Joelle Biele is the editor of Elizabeth Bishop and The New Yorker: The Complete Correspondence, to be published by FSG in 2011. We highlighted a few letters from the book earlier this month.
Sitting outside my poetry professor’s door, I noticed that the students from her advanced class were still reading the pink book. I had seen them, seniors probably, carrying the book before, through the corridors of the English department and onto the quad. Clearly, they had read a lot, had sophisticated tastes, and I was a student in the beginning class, hoping to find my way out of the dark and snowy rail stations of the Nineteenth-Century Russian Novel but unsure what to read in its place.
Each week my poetry professor passed out thick packets filled with poems, poems like “My Cat Geoffrey,” “Directive,” and “Howl”—poems that completely floored me, as had the essays by Eudora Welty and E. B. White she'd assigned in Composition the year before. Anything she had us read was good, and these students still carried the book, which meant it was doubly good, so I had to spot the title without being too obvious. There was a certain coolness factor, after all. A student came out of her office, another went in, and we all shifted seats. The girl next to me rifled through her bag, and there it was, the pink book with the light green picture and the plain black letters: Elizabeth Bishop, The Complete Poems, 1927–1979.
Either later that week or the week after, I took the bus to Harvard Square and bought the book I still read now, excited to have what I thought of as my first real book of poems.

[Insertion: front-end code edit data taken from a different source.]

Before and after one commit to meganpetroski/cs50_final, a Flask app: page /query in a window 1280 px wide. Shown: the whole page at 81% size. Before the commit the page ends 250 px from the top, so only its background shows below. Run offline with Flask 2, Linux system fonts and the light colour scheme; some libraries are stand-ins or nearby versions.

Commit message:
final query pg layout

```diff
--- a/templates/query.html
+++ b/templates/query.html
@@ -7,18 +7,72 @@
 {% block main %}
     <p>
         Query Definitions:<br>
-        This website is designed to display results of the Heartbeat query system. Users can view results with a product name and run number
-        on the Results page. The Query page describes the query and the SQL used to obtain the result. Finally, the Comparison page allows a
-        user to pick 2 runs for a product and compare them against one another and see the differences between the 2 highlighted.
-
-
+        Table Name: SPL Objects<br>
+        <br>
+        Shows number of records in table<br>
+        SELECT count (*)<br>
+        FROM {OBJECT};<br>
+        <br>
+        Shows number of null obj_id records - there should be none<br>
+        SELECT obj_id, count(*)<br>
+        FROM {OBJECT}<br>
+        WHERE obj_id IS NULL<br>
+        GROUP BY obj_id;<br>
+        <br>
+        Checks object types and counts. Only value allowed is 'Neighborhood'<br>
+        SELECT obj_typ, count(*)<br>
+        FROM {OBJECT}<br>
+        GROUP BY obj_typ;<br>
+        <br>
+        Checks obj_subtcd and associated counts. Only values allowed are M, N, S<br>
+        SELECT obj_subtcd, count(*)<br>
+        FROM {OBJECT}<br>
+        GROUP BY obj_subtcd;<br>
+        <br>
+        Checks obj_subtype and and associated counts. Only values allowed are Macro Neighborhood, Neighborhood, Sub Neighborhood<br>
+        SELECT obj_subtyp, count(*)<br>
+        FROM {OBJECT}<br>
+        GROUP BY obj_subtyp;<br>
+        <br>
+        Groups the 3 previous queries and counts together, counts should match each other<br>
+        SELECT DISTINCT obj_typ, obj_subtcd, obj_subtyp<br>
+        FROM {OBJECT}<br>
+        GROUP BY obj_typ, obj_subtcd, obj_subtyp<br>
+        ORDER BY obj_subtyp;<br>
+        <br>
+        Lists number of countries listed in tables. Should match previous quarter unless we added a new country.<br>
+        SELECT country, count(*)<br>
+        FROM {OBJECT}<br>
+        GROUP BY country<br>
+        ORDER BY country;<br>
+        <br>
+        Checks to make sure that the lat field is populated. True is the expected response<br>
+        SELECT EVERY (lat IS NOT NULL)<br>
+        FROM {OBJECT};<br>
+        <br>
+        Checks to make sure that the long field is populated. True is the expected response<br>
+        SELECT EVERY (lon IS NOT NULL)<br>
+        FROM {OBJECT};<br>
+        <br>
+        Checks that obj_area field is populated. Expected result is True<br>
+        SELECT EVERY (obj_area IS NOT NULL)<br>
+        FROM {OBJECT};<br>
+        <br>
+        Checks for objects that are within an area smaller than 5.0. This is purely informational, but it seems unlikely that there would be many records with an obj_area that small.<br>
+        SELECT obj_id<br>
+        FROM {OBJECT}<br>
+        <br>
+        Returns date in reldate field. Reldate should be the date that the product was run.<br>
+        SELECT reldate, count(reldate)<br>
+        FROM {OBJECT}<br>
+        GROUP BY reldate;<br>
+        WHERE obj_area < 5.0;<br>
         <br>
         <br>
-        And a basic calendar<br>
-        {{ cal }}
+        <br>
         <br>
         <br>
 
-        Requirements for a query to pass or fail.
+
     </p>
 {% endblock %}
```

I was eager to sit down and read, eager to see what I might discover, if it would be the kind of book I would want to read in one sitting, and if I would want to carry it, too.